» Task data

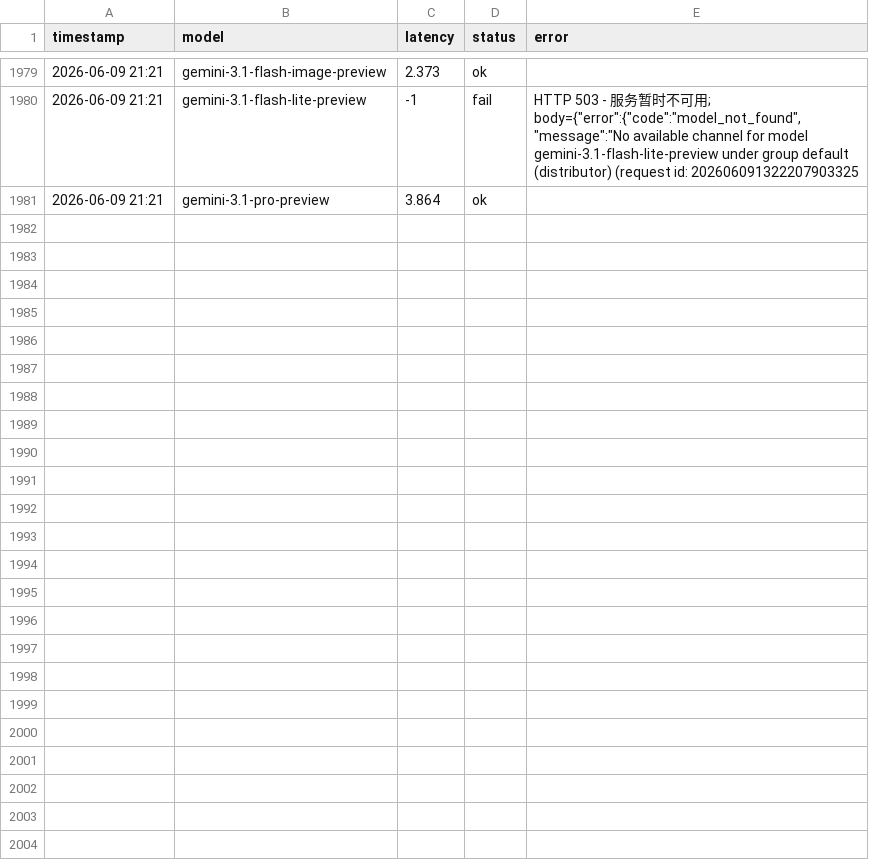
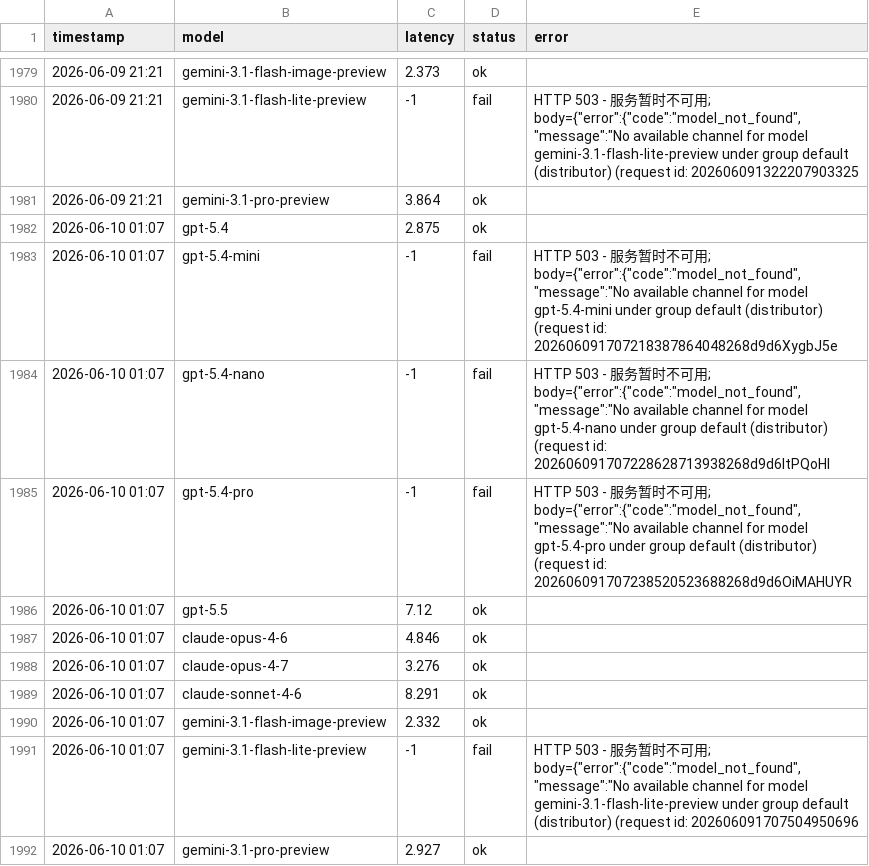
Before and after one commit to rongyinger/api-checker, a CSV file: docs/data-b.csv, drawn as a sheet; only a part is shown, gaps mark what is left out; the diff names each change by its address in the sheet, - before the commit and + after, or states it on an @@ line.

```diff
--- a/docs/data-b.csv
+++ b/docs/data-b.csv
+row 1982: 2026-06-10 01:07 | gpt-5.4 | 2.875 | ok
+row 1983: 2026-06-10 01:07 | gpt-5.4-mini | -1 | fail | HTTP 503 - 服务暂时不可用; body={"error":{"code":"model_not_found","message":"No available channel for model gpt-5.4-mini under group default (distributor) (request id: 202606091707218387864048268d9d6XygbJ5e
+row 1984: 2026-06-10 01:07 | gpt-5.4-nano | -1 | fail | HTTP 503 - 服务暂时不可用; body={"error":{"code":"model_not_found","message":"No available channel for model gpt-5.4-nano under group default (distributor) (request id: 202606091707228628713938268d9d6ItPQoHI
+row 1985: 2026-06-10 01:07 | gpt-5.4-pro | -1 | fail | HTTP 503 - 服务暂时不可用; body={"error":{"code":"model_not_found","message":"No available channel for model gpt-5.4-pro under group default (distributor) (request id: 202606091707238520523688268d9d6OiMAHUYR
+row 1986: 2026-06-10 01:07 | gpt-5.5 | 7.12 | ok
+row 1987: 2026-06-10 01:07 | claude-opus-4-6 | 4.846 | ok
+row 1988: 2026-06-10 01:07 | claude-opus-4-7 | 3.276 | ok
+row 1989: 2026-06-10 01:07 | claude-sonnet-4-6 | 8.291 | ok
+row 1990: 2026-06-10 01:07 | gemini-3.1-flash-image-preview | 2.332 | ok
+row 1991: 2026-06-10 01:07 | gemini-3.1-flash-lite-preview | -1 | fail | HTTP 503 - 服务暂时不可用; body={"error":{"code":"model_not_found","message":"No available channel for model gemini-3.1-flash-lite-preview under group default (distributor) (request id: 202606091707504950696
+row 1992: 2026-06-10 01:07 | gemini-3.1-pro-preview | 2.927 | ok
```
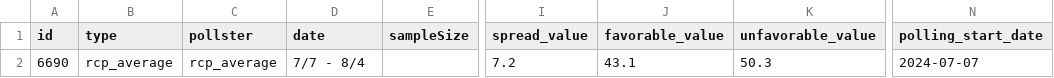
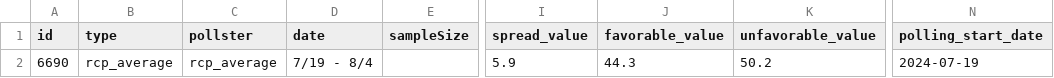
Before and after one commit to stiles/polls, a CSV file: data/polls_avg/harris_favorability.csv, drawn as a sheet; only a part is shown, gaps mark what is left out; the diff names each change by its address in the sheet, - before the commit and + after, or states it on an @@ line.

```diff
--- a/data/polls_avg/harris_favorability.csv
+++ b/data/polls_avg/harris_favorability.csv
-D2 (date): 7/7 - 8/4
+D2 (date): 7/19 - 8/4
-I2 (spread_value): 7.2
+I2 (spread_value): 5.9
-J2 (favorable_value): 43.1
+J2 (favorable_value): 44.3
-K2 (unfavorable_value): 50.3
+K2 (unfavorable_value): 50.2
-N2 (polling_start_date): 2024-07-07
+N2 (polling_start_date): 2024-07-19
```
Also changed, not shown: data/polls/harris_favorability.csv, 4 other files.
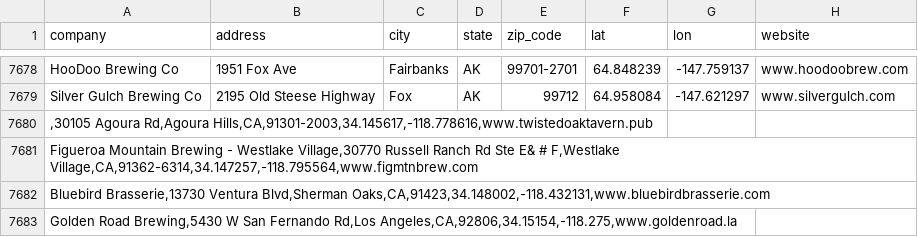
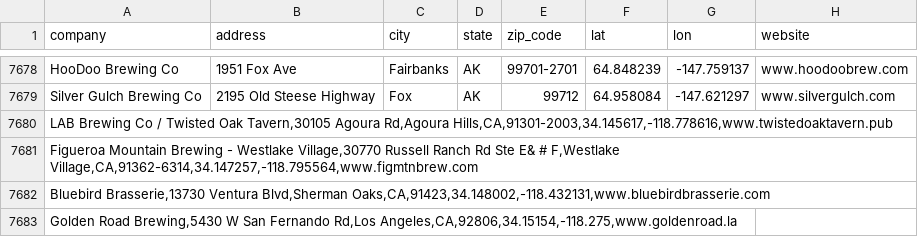
Before and after one commit to thebeerforme/thebeerforme, a CSV file: data/brewers_master_data.csv, drawn as a sheet; only a part is shown, gaps mark what is left out.

Commit message:
Update brewers_master_data.csv

```diff
--- a/data/brewers_master_data.csv
+++ b/data/brewers_master_data.csv
@@ -7679,3 +7679,3 @@ HooDoo Brewing Co	1951 Fox Ave	Fairbanks	AK	99701-2701	64.848239	-147.759137	www
 Silver Gulch Brewing Co	2195 Old Steese Highway	Fox	AK	99712	64.958084	-147.621297	www.silvergulch.com
-,30105 Agoura Rd,Agoura Hills,CA,91301-2003,34.145617,-118.778616,www.twistedoaktavern.pub
+LAB Brewing Co / Twisted Oak Tavern,30105 Agoura Rd,Agoura Hills,CA,91301-2003,34.145617,-118.778616,www.twistedoaktavern.pub
 Figueroa Mountain Brewing - Westlake Village,30770 Russell Ranch Rd Ste E& # F,Westlake Village,CA,91362-6314,34.147257,-118.795564,www.figmtnbrew.com
```
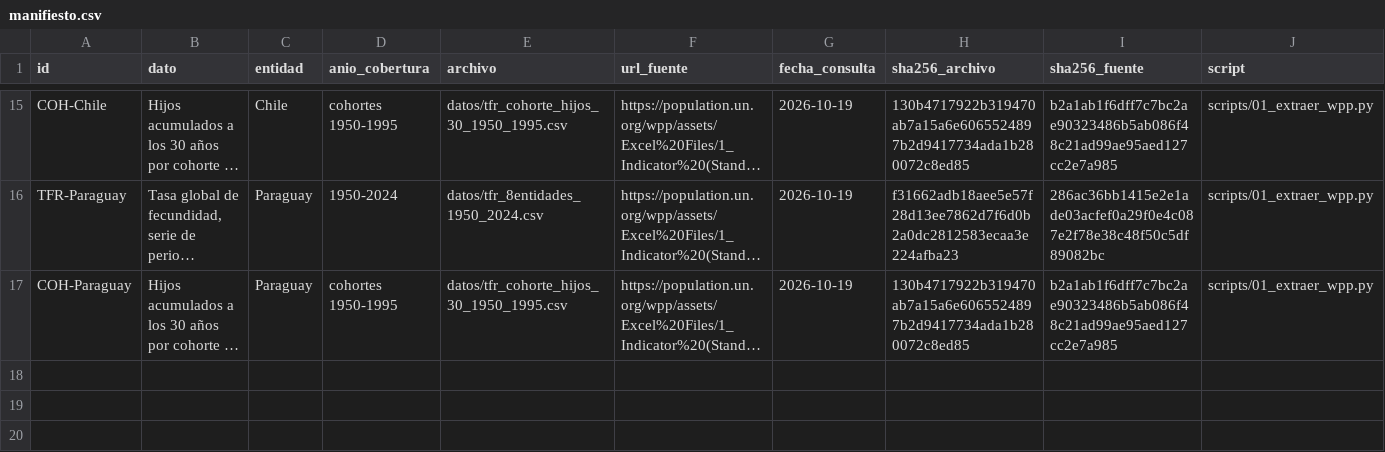
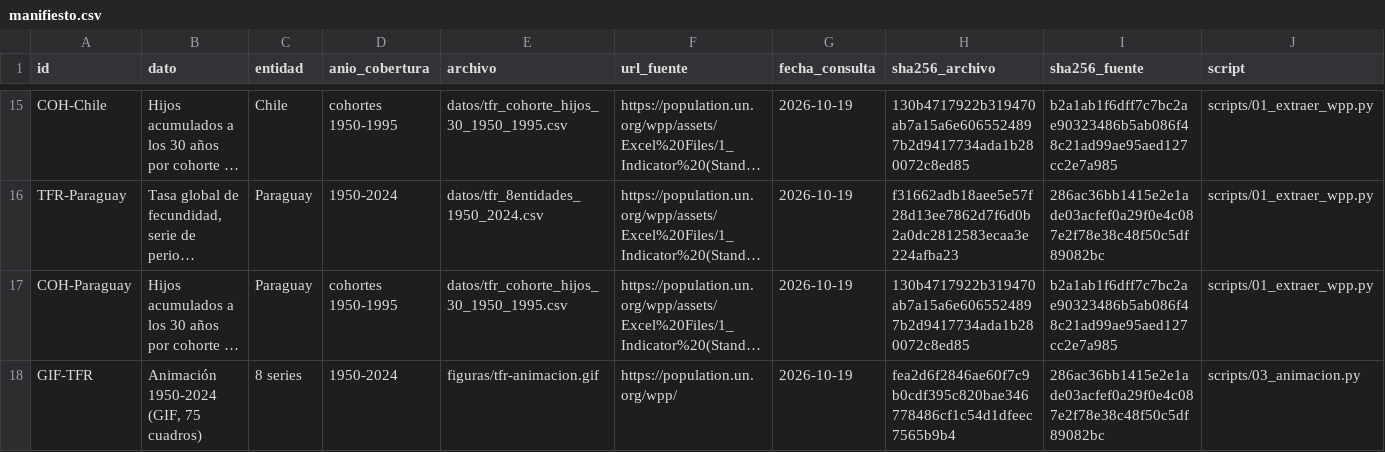
Before and after one commit to sanchezmartin093-code/paraguay-en-datos, a CSV file: demografia/datos/manifiesto.csv, drawn as a sheet; only a part is shown, gaps mark what is left out; long unchanged cells end in …; rows hold the shown columns only; the diff names each change by its address in the sheet, - before the commit and + after, or states it on an @@ line.

Commit message:
demografia: animacion 1950-2024 en D3 y GIF, con el mismo dato sellado
- figuras/tfr-animacion.html: reproduce/pausa, barra de arrastre, panel de
  valores por anio y ?anio=YYYY para abrir en un ano fijo; respeta
  prefers-reduced-motion.
- figuras/tfr-animacion.gif: 75 cuadros, 869x495, generado por 03_animacion.py
  (matplotlib + Pillow), incrustado en el README.
- 03_animacion.py registra su propio hash en datos/manifiesto.csv.
- El verificador y la Action cubren las tres figuras.

```diff
--- a/demografia/datos/manifiesto.csv
+++ b/demografia/datos/manifiesto.csv
+row 18: GIF-TFR | Animación 1950-2024 (GIF, 75 cuadros) | 8 series | 1950-2024 | figuras/tfr-animacion.gif | https://population.un.org/wpp/ | 2026-10-19 | fea2d6f2846ae60f7c9b0cdf395c820bae346778486cf1c54d1dfeec7565b9b4 | 286ac36bb1415e2e1ade03acfef0a29f0e4c087e2f78e38c48f50c5df89082bc | scripts/03_animacion.py
```
Also changed, not shown: 8 other files.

» Exercise brief
The records above should be reproduced exactly, with the pictures omitted.

» Response for this exercise
Before and after one commit to rongyinger/api-checker, a CSV file: docs/data-b.csv, drawn as a sheet; only a part is shown, gaps mark what is left out; the diff names each change by its address in the sheet, - before the commit and + after, or states it on an @@ line.

```diff
--- a/docs/data-b.csv
+++ b/docs/data-b.csv
+row 1982: 2026-06-10 01:07 | gpt-5.4 | 2.875 | ok
+row 1983: 2026-06-10 01:07 | gpt-5.4-mini | -1 | fail | HTTP 503 - 服务暂时不可用; body={"error":{"code":"model_not_found","message":"No available channel for model gpt-5.4-mini under group default (distributor) (request id: 202606091707218387864048268d9d6XygbJ5e
+row 1984: 2026-06-10 01:07 | gpt-5.4-nano | -1 | fail | HTTP 503 - 服务暂时不可用; body={"error":{"code":"model_not_found","message":"No available channel for model gpt-5.4-nano under group default (distributor) (request id: 202606091707228628713938268d9d6ItPQoHI
+row 1985: 2026-06-10 01:07 | gpt-5.4-pro | -1 | fail | HTTP 503 - 服务暂时不可用; body={"error":{"code":"model_not_found","message":"No available channel for model gpt-5.4-pro under group default (distributor) (request id: 202606091707238520523688268d9d6OiMAHUYR
+row 1986: 2026-06-10 01:07 | gpt-5.5 | 7.12 | ok
+row 1987: 2026-06-10 01:07 | claude-opus-4-6 | 4.846 | ok
+row 1988: 2026-06-10 01:07 | claude-opus-4-7 | 3.276 | ok
+row 1989: 2026-06-10 01:07 | claude-sonnet-4-6 | 8.291 | ok
+row 1990: 2026-06-10 01:07 | gemini-3.1-flash-image-preview | 2.332 | ok
+row 1991: 2026-06-10 01:07 | gemini-3.1-flash-lite-preview | -1 | fail | HTTP 503 - 服务暂时不可用; body={"error":{"code":"model_not_found","message":"No available channel for model gemini-3.1-flash-lite-preview under group default (distributor) (request id: 202606091707504950696
+row 1992: 2026-06-10 01:07 | gemini-3.1-pro-preview | 2.927 | ok
```
Before and after one commit to stiles/polls, a CSV file: data/polls_avg/harris_favorability.csv, drawn as a sheet; only a part is shown, gaps mark what is left out; the diff names each change by its address in the sheet, - before the commit and + after, or states it on an @@ line.

```diff
--- a/data/polls_avg/harris_favorability.csv
+++ b/data/polls_avg/harris_favorability.csv
-D2 (date): 7/7 - 8/4
+D2 (date): 7/19 - 8/4
-I2 (spread_value): 7.2
+I2 (spread_value): 5.9
-J2 (favorable_value): 43.1
+J2 (favorable_value): 44.3
-K2 (unfavorable_value): 50.3
+K2 (unfavorable_value): 50.2
-N2 (polling_start_date): 2024-07-07
+N2 (polling_start_date): 2024-07-19
```
Also changed, not shown: data/polls/harris_favorability.csv, 4 other files.
Before and after one commit to thebeerforme/thebeerforme, a CSV file: data/brewers_master_data.csv, drawn as a sheet; only a part is shown, gaps mark what is left out.

Commit message:
Update brewers_master_data.csv

```diff
--- a/data/brewers_master_data.csv
+++ b/data/brewers_master_data.csv
@@ -7679,3 +7679,3 @@ HooDoo Brewing Co	1951 Fox Ave	Fairbanks	AK	99701-2701	64.848239	-147.759137	www
 Silver Gulch Brewing Co	2195 Old Steese Highway	Fox	AK	99712	64.958084	-147.621297	www.silvergulch.com
-,30105 Agoura Rd,Agoura Hills,CA,91301-2003,34.145617,-118.778616,www.twistedoaktavern.pub
+LAB Brewing Co / Twisted Oak Tavern,30105 Agoura Rd,Agoura Hills,CA,91301-2003,34.145617,-118.778616,www.twistedoaktavern.pub
 Figueroa Mountain Brewing - Westlake Village,30770 Russell Ranch Rd Ste E& # F,Westlake Village,CA,91362-6314,34.147257,-118.795564,www.figmtnbrew.com
```
Before and after one commit to sanchezmartin093-code/paraguay-en-datos, a CSV file: demografia/datos/manifiesto.csv, drawn as a sheet; only a part is shown, gaps mark what is left out; long unchanged cells end in …; rows hold the shown columns only; the diff names each change by its address in the sheet, - before the commit and + after, or states it on an @@ line.

Commit message:
demografia: animacion 1950-2024 en D3 y GIF, con el mismo dato sellado
- figuras/tfr-animacion.html: reproduce/pausa, barra de arrastre, panel de
  valores por anio y ?anio=YYYY para abrir en un ano fijo; respeta
  prefers-reduced-motion.
- figuras/tfr-animacion.gif: 75 cuadros, 869x495, generado por 03_animacion.py
  (matplotlib + Pillow), incrustado en el README.
- 03_animacion.py registra su propio hash en datos/manifiesto.csv.
- El verificador y la Action cubren las tres figuras.

```diff
--- a/demografia/datos/manifiesto.csv
+++ b/demografia/datos/manifiesto.csv
+row 18: GIF-TFR | Animación 1950-2024 (GIF, 75 cuadros) | 8 series | 1950-2024 | figuras/tfr-animacion.gif | https://population.un.org/wpp/ | 2026-10-19 | fea2d6f2846ae60f7c9b0cdf395c820bae346778486cf1c54d1dfeec7565b9b4 | 286ac36bb1415e2e1ade03acfef0a29f0e4c087e2f78e38c48f50c5df89082bc | scripts/03_animacion.py
```
Also changed, not shown: 8 other files.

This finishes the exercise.